GIVEN ENTRIES below:

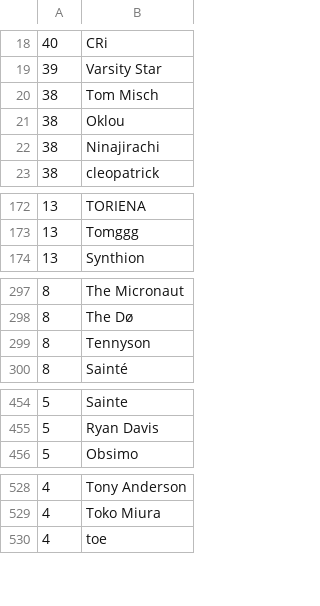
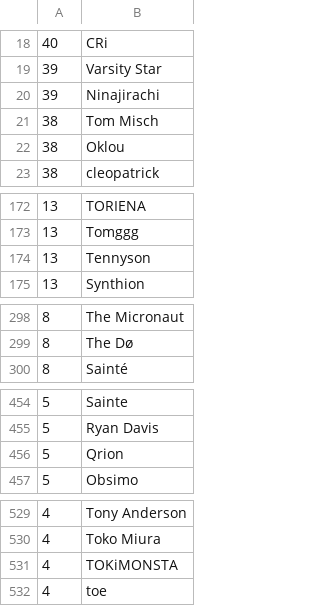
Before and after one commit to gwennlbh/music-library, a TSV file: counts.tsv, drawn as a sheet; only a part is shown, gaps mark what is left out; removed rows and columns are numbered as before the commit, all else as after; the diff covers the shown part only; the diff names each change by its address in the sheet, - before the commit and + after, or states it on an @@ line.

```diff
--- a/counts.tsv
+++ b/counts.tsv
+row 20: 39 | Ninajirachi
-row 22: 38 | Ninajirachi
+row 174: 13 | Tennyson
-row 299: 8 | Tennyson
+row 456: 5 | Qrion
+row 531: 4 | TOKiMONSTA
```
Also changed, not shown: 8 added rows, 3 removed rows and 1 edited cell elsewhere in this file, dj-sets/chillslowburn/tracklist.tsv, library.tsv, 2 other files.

End of GIVEN ENTRIES.
GIVEN ENTRIES below:

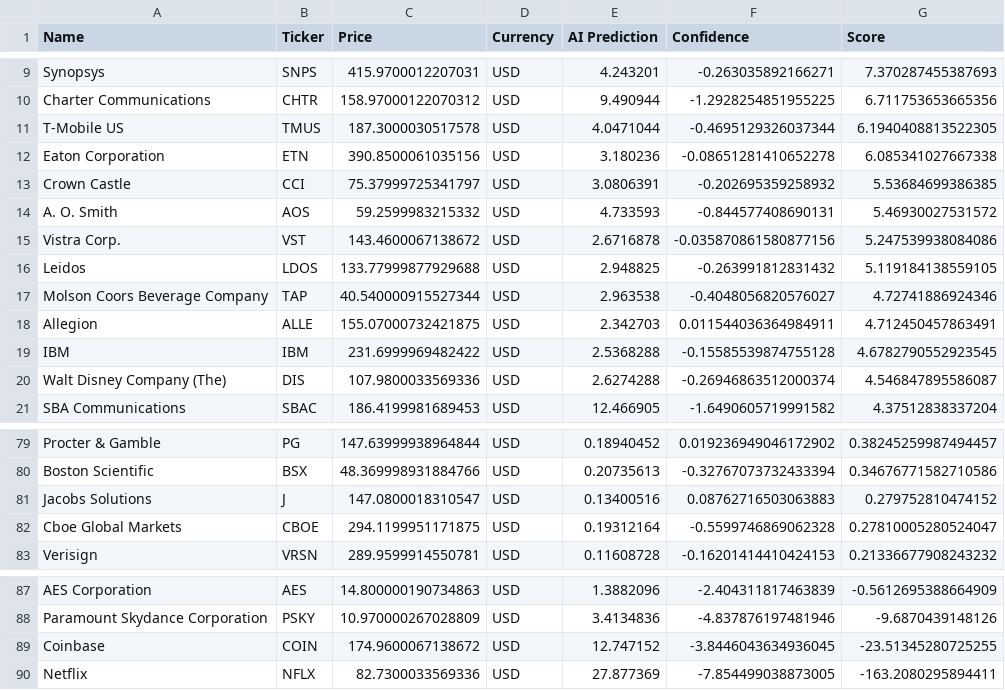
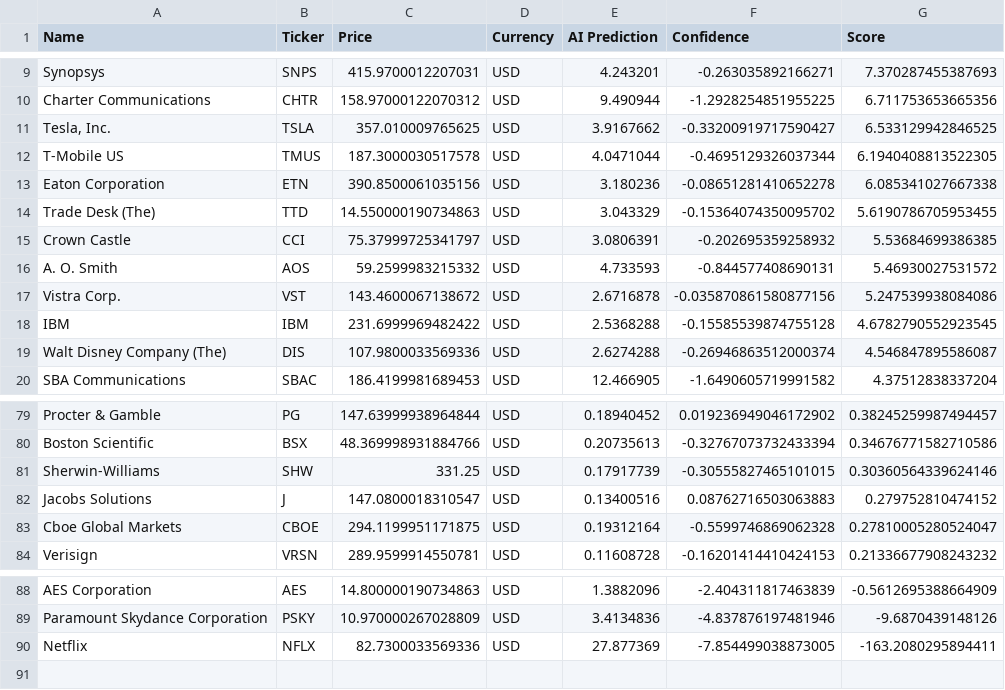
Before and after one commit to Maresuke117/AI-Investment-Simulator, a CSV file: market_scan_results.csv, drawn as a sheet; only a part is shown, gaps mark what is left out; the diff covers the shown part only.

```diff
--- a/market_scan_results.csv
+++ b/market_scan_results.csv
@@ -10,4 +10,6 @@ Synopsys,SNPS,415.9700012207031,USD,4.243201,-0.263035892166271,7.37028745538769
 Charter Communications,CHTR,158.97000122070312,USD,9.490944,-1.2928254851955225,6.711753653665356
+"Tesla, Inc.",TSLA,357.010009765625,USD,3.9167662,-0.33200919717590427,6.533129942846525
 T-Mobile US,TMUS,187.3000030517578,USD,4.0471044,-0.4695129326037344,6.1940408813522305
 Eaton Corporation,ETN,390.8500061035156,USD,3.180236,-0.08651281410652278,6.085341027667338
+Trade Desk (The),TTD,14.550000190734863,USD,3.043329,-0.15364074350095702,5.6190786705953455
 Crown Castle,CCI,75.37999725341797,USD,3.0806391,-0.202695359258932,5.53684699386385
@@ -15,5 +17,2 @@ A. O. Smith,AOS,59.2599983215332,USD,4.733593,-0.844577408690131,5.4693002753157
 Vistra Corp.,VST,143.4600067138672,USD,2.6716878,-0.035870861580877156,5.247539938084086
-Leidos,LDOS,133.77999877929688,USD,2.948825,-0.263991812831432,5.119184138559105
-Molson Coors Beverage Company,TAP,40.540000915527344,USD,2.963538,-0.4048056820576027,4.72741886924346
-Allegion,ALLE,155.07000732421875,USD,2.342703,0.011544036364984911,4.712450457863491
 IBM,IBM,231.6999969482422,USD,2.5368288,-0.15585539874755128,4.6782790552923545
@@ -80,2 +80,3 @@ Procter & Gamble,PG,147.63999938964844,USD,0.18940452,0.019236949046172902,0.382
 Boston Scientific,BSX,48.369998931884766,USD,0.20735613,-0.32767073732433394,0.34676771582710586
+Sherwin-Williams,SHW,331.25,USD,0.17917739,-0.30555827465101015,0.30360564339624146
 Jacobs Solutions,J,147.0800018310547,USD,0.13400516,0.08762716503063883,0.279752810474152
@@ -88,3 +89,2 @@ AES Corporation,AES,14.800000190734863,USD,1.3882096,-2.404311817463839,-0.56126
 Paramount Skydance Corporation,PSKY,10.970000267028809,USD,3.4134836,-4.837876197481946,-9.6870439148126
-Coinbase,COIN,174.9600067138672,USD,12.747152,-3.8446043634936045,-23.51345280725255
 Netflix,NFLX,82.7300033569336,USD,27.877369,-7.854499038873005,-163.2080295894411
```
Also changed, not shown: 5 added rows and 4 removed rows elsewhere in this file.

End of GIVEN ENTRIES.

PROBLEM: How many lines of the listing above include the word "file"? Reply with the number alone.

REPLY: 4